North Korean leader Kim Jong Un has ordered the execution of 15 senior officials this year who were accused of challenging his authority, according to South Korea.
The claim was made by South Korea's National Intelligence Service chief Lee Byoung at a closed briefing with the country's MPs.
Lee also said Kim appeared likely to visit Russia next month to attend the 70th anniversary of its victory over Nazi Germany in World War II.
Since taking over North Korea's leadership after the death of his father, Kim Jong Il, in 2011, Kim has removed key members of the old guard through a series of purges.
The process was highlighted by the 2013 execution of his uncle, Jang Song Thaek, for alleged treason.

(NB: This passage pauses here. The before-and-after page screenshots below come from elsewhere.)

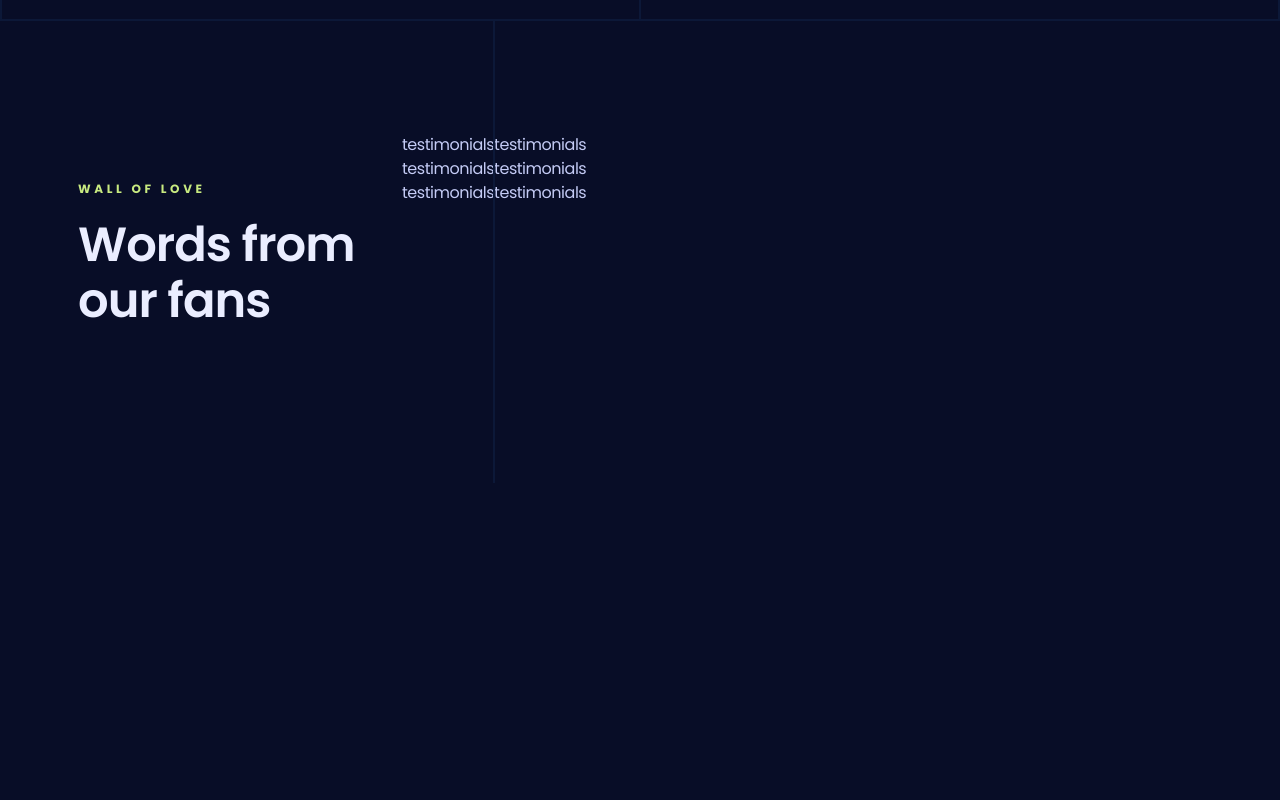
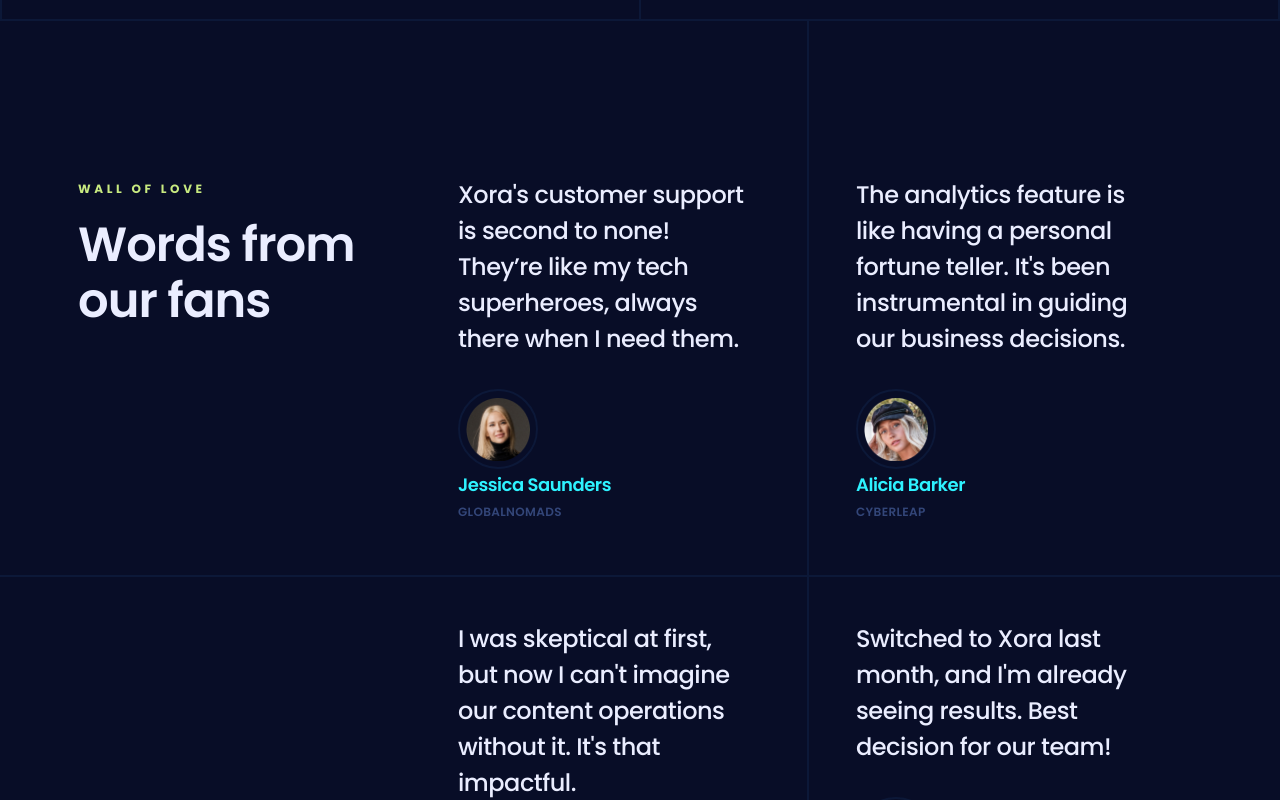
Before and after one commit to MrOLU24/XORA, a React (Vite) app: page / in a window 1280 px wide. Shown: the part 4260-5060 px from the top of the page. Before the commit the page ends 4749 px from the top, so only its background shows below. Built offline with nearby package versions, Linux system fonts and the light colour scheme.

Commit message:
done with testimonial for now

```diff
--- a/src/Components/Testimonialitems.jsx
+++ b/src/Components/Testimonialitems.jsx
@@ -1,11 +1,29 @@
-import React from 'react';
+import clsx from "clsx";
+import React from "react";
+import { testimonials } from "../Contants";
 
-const TestimonialItem = () => {
-    return (
-        <div>
-          testimonials
+const TestimonialItem = ({ items, containerClassName }) => {
+  return (
+    <div
+      className={clsx(
+        'relative px-14 pt-11 pb-14 after:absolute after:bottom-0 after:right-0 after:h-0.5  after:w-screen after:bg-s2 after:content-[""] max-md:px-0 max-md:pt-11 after:max-md:right-4',
+        containerClassName
+      )}
+    >
+      <blockquote className="h6 mb-8 text-p4">{items.comment}</blockquote>
+      <div className="flex items-center max-xl:mr-8">
+        <div className="mr-4 size-20 shrink-0 rounded-half border-2 border-s2 p-1.5">
+          <img
+            className="size-full object-cover"
+            src={items.avatarUrl}
+            alt={items.name}
+          />
         </div>
-    );
+      </div>
+      <h4 className="body-2 mb-0.5 text-p1">{items.name}</h4>
+      <p className="small-compact uppercase text-s3">{items.role}</p>
+    </div>
+  );
 };
 
 export default TestimonialItem;
```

Jang was married to Kim Jong Il's sister and was once considered the second -most powerful man in North Korea.
Yang Moo-jin, a professor at the Seoul-based University of North Korean Studies, said the purges underline Kim's inexperience as a young dictator who is struggling to find effective ways to control his regime.
Lee told the lawmakers that a North Korean official with a rank comparable to a vice Cabinet minister in the South was executed in January for questioning Kim's policies on forestation.
Another North Korean official of similar rank was executed in February for resisting Kim's plans to construct a new building in the shape of a flower, named after his grandfather, North Korean founder Kim Il Sung.
The agency also believes that North Korea used a firing squad in March to execute four senior members of Pyongyang's famous Unhasu Orchestra on charges of espionage, which Lee did not explain in any detail.
He told the lawmakers that North Korea has yet to book a hotel in Moscow for Kim's possible visit, but that the country's embassy is large and well-equipped enough to accommodate him. It would be Kim's first overseas trip since taking power.
South Korean President Park Geun-hye has decided not to attend the May 9 event in Moscow and plans to send an envoy instead.
The spy agency did not explain how it had confirmed the executions.